That phrase was in a comment to my previous Paul Wolfowitz post and I just loved it so much I had to repeat it. And heck, why stop with Wolfowitz? Let’s just fire everybody!
The thing I find surprising about this Wolfowitz scandal is that he never struck me as the crony type. He always came across (in what was written about him, mostly, although I did meet him once) as an intriguing sort of bleeding-heart neocon. Wrong, perhaps, but entirely sincere. I guess he sincerely wanted his girlfriend to have a job that paid really well. But to so completely betray the ideals of the organization he runs, where he was leading a big anti-corruption campaign … Yeah, he probably does have to follow the I-man out the door. Although I don’t imagine the Wolf-man will be getting a show on Sirius.
Update: The latest from the FT, on Friday morning:
The Bank’s board of directors, who represent its shareholder governments, met late into the night in an emergency session to review the findings of their own investigation into the Riza assignment and decide on the next step.

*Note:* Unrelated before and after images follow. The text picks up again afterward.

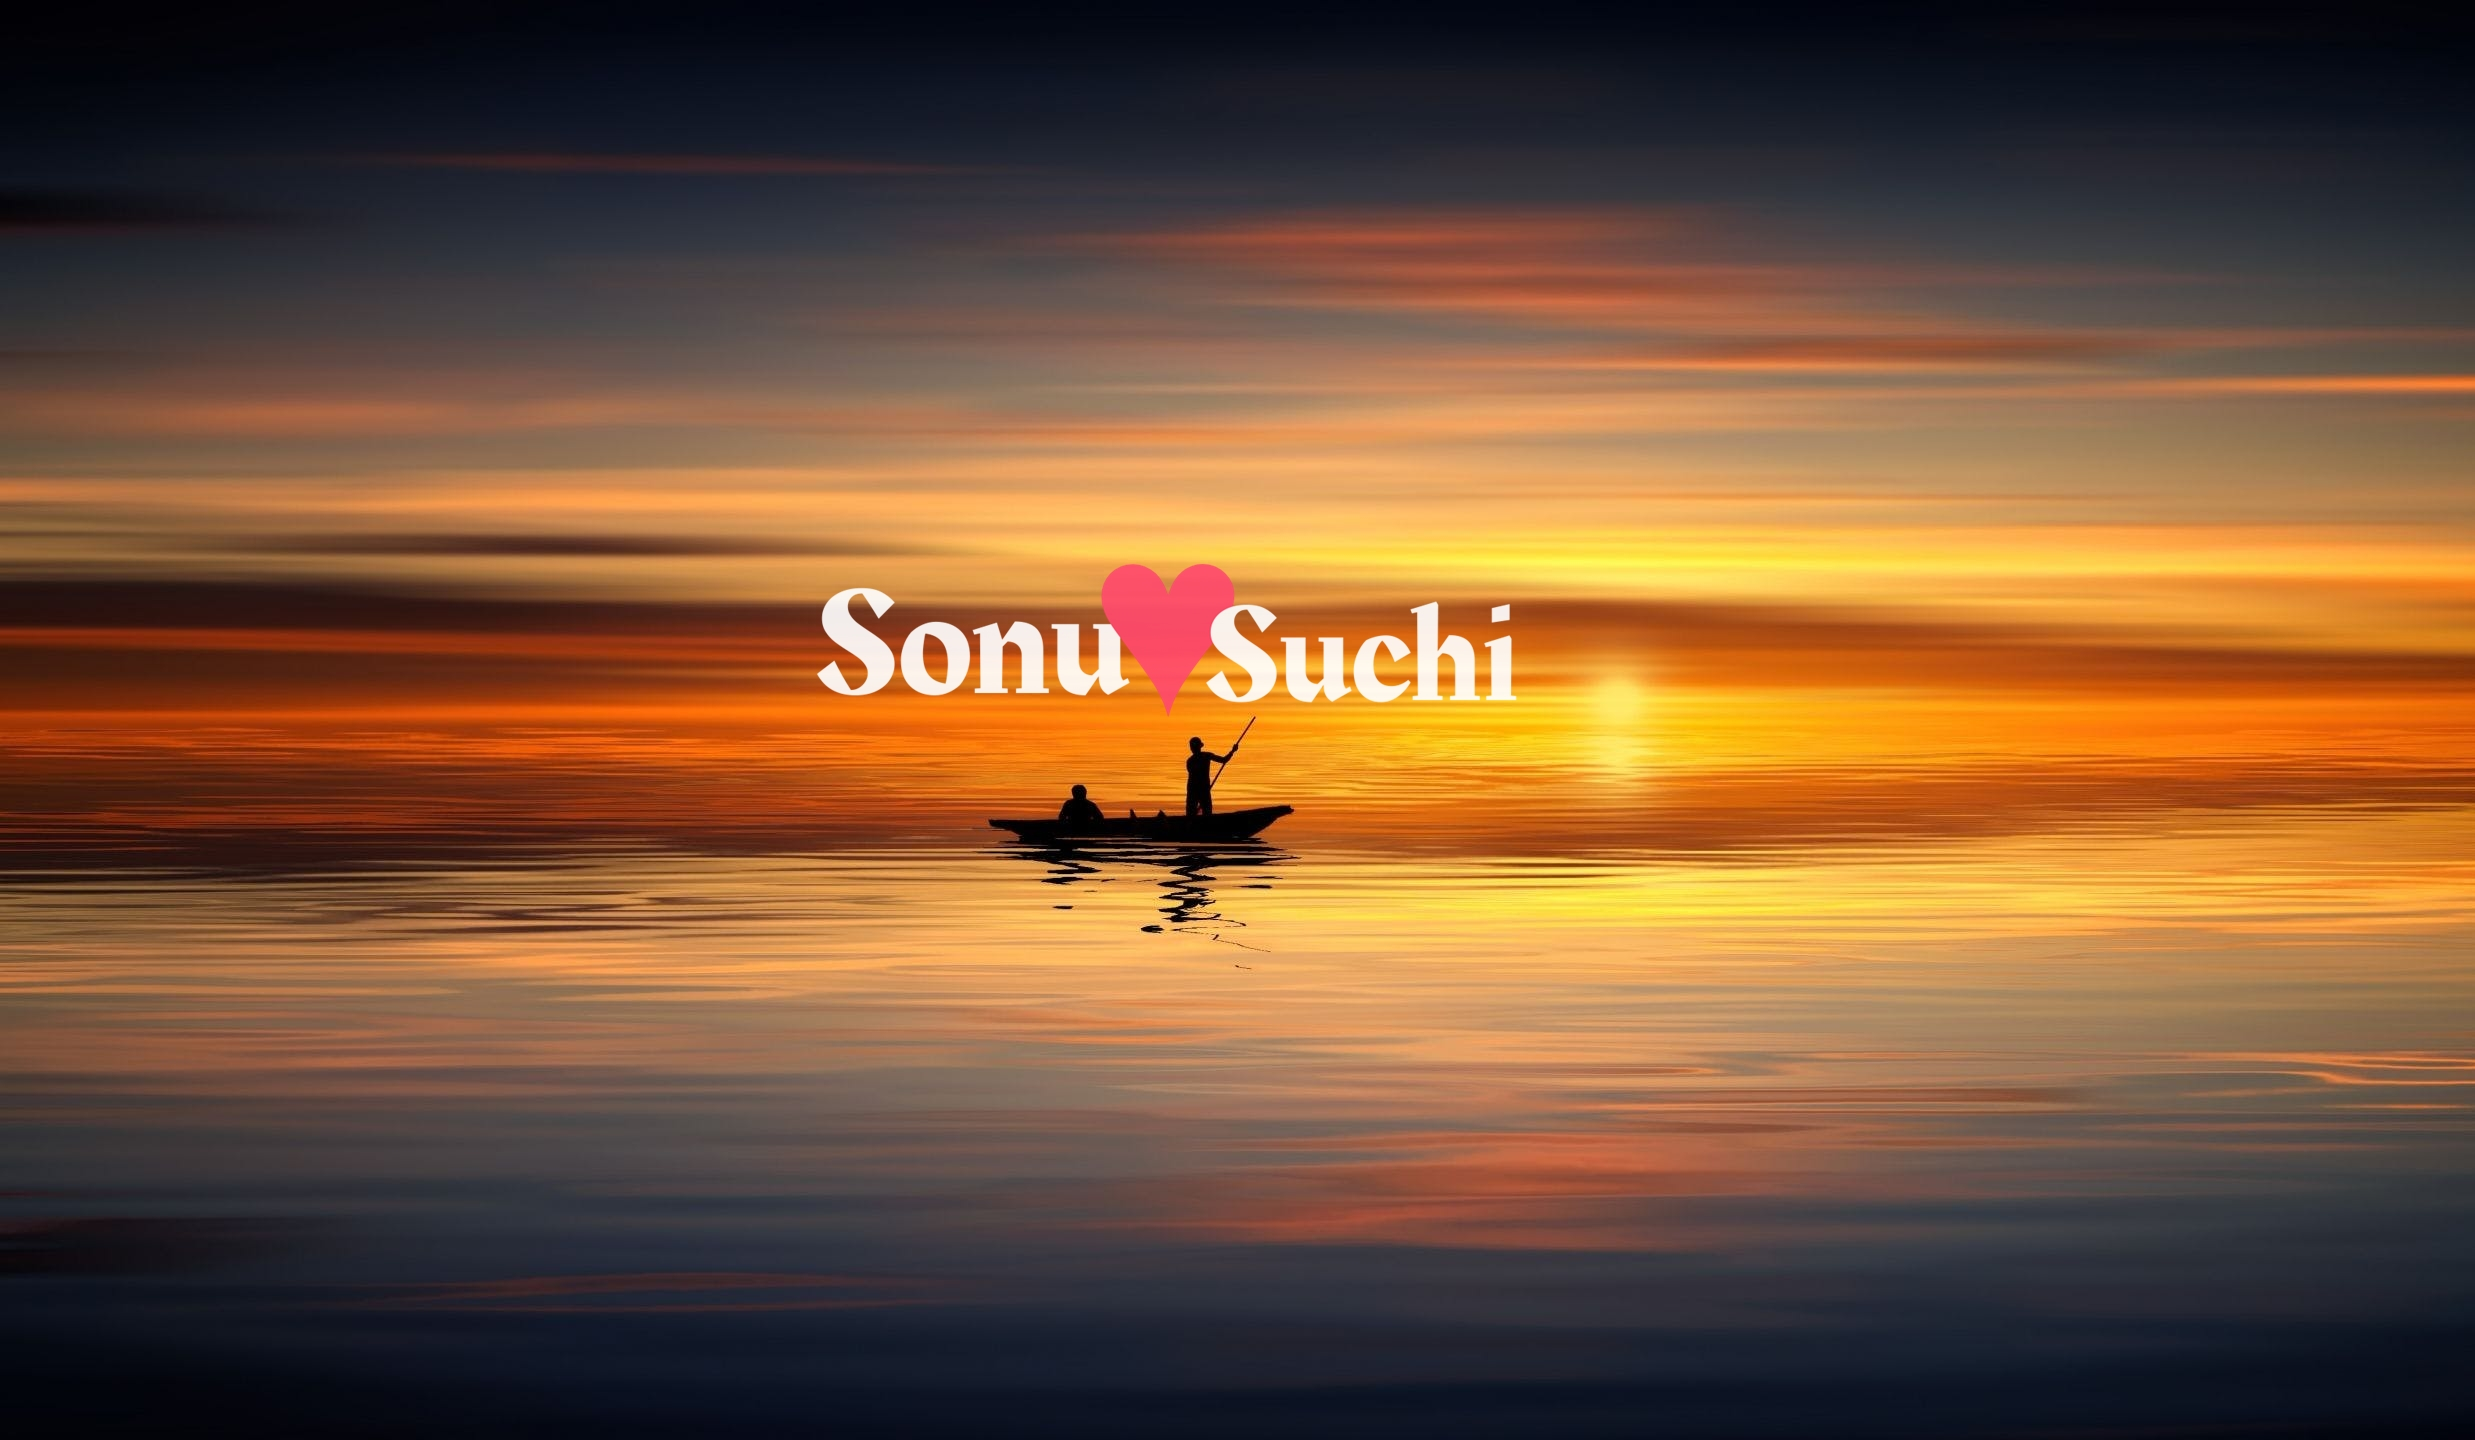
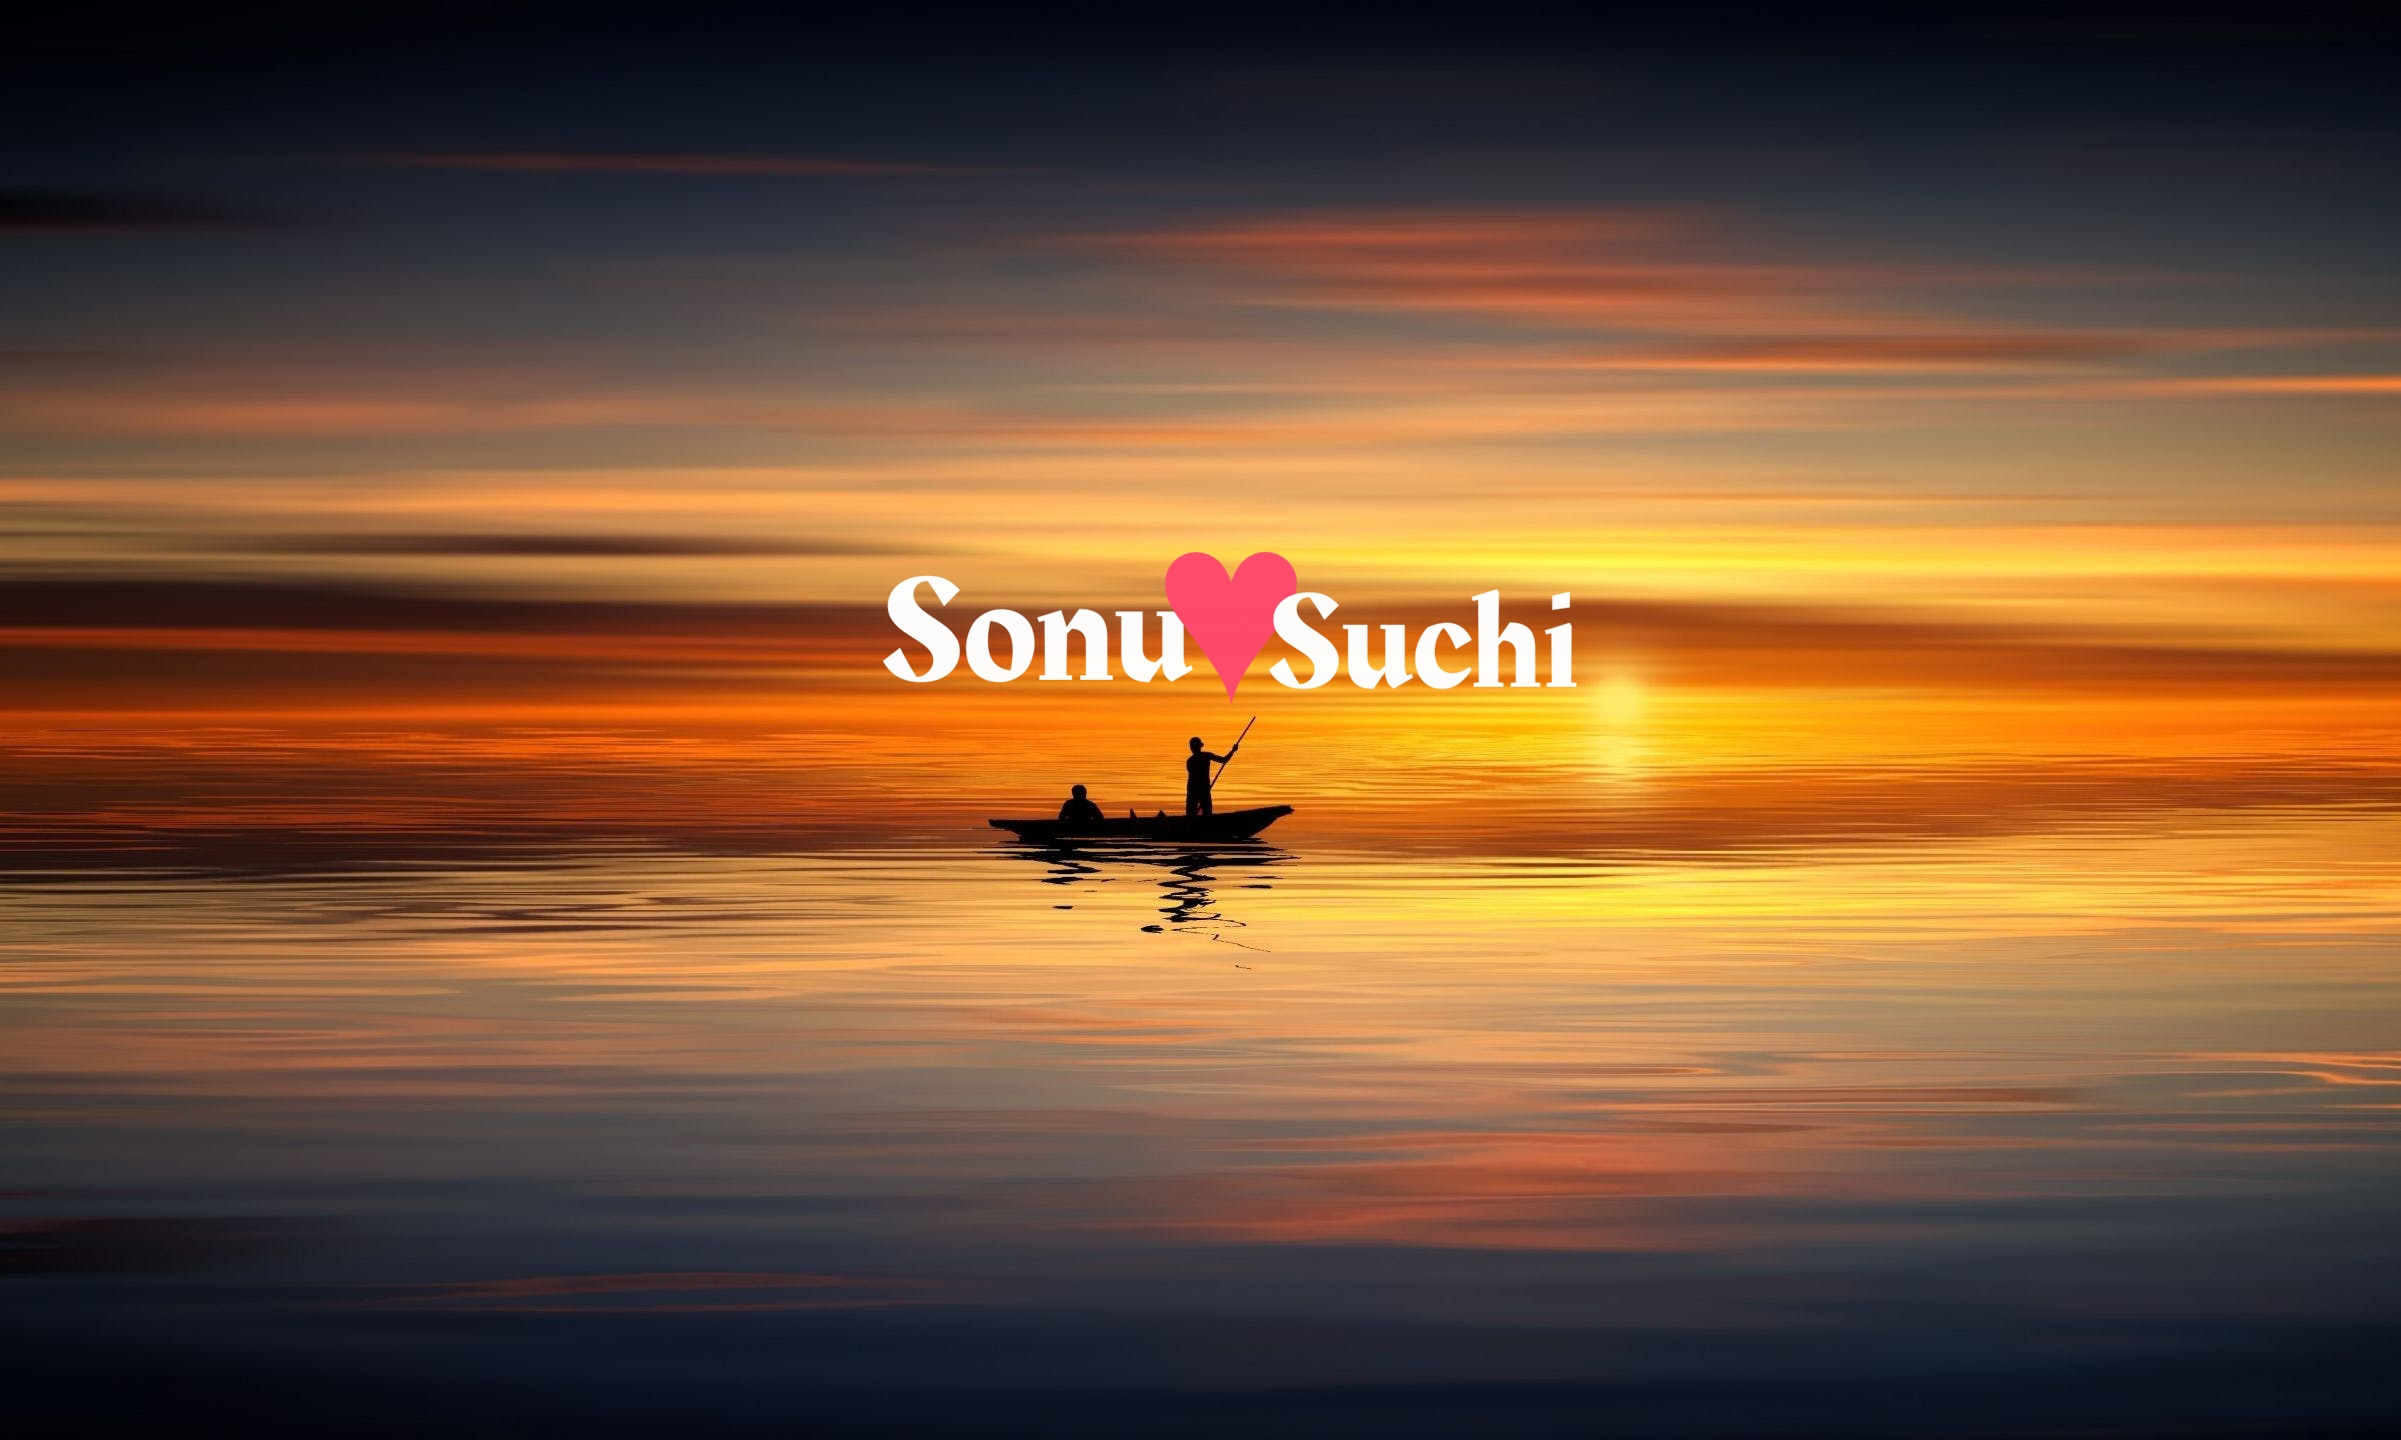
Modified img for mobile

diff --git a/index.html b/index.html
@@ -426,7 +426,7 @@
         <div class="row">
             <div class="col-sm-12 text-center content">
                 <span class="to-top-wrapper"><a href="#top" class="to-top"><i class="fa fa-angle-up"></i></a></span>
-                <p>Crafted by Saswat(on behlaf of Sonu) with lots of <span class="fa fa-heart pulse2"></span> for Sonu & Suchi.</p>
+                <p>Crafted by Saswat(on behlaf of Sonu/Santanu) with lots of <span class="fa fa-heart pulse2"></span> for Sonu & Suchi.</p>
                 <p>Contact <a>9348838922</a>(Saswat) to create your awesome wedding website</p>
             </div>
         </div>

The board adjourned the meeting early on Friday but said in a statement that it would act promptly.
Here’s the most interesting part of that World Bank board statement:
The Executive Directors recalled that, in negotiations between the President and the Board concerning his employment contract, he revealed a conflict of interest involving a staff member. At the request of the Executive Directors, the President sought guidance from the Ethics Committee. The guidance given on an informal basis was that the employee should be re-located to a position beyond potential supervising influence by the President or assigned to external service and compensated for the potential disruption to her career by an in situ promotion as consistent with the practice of the Bank, and that the President, with the General Counsel, should communicate this advice to the Vice President, Middle East and North Africa, and the Vice President, Human Resources, so as to implement it with immediate effect. The President then sent the Vice President, Human Resources, a written memorandum directing him to reach an agreement with the staff member and specifying in detail the terms and conditions.
The Executive Directors noted that the group found that the Ethics Committee, including its Chairman, had not been involved in the discussions with the concerned staff member. Neither did it find that the terms and conditions of the agreement had been commented on, reviewed or approved by the Ethics Committee, its Chairman or the Board.
Do you understand all that? Because I’m not sure I do.
Update 2: Much more on the topic here.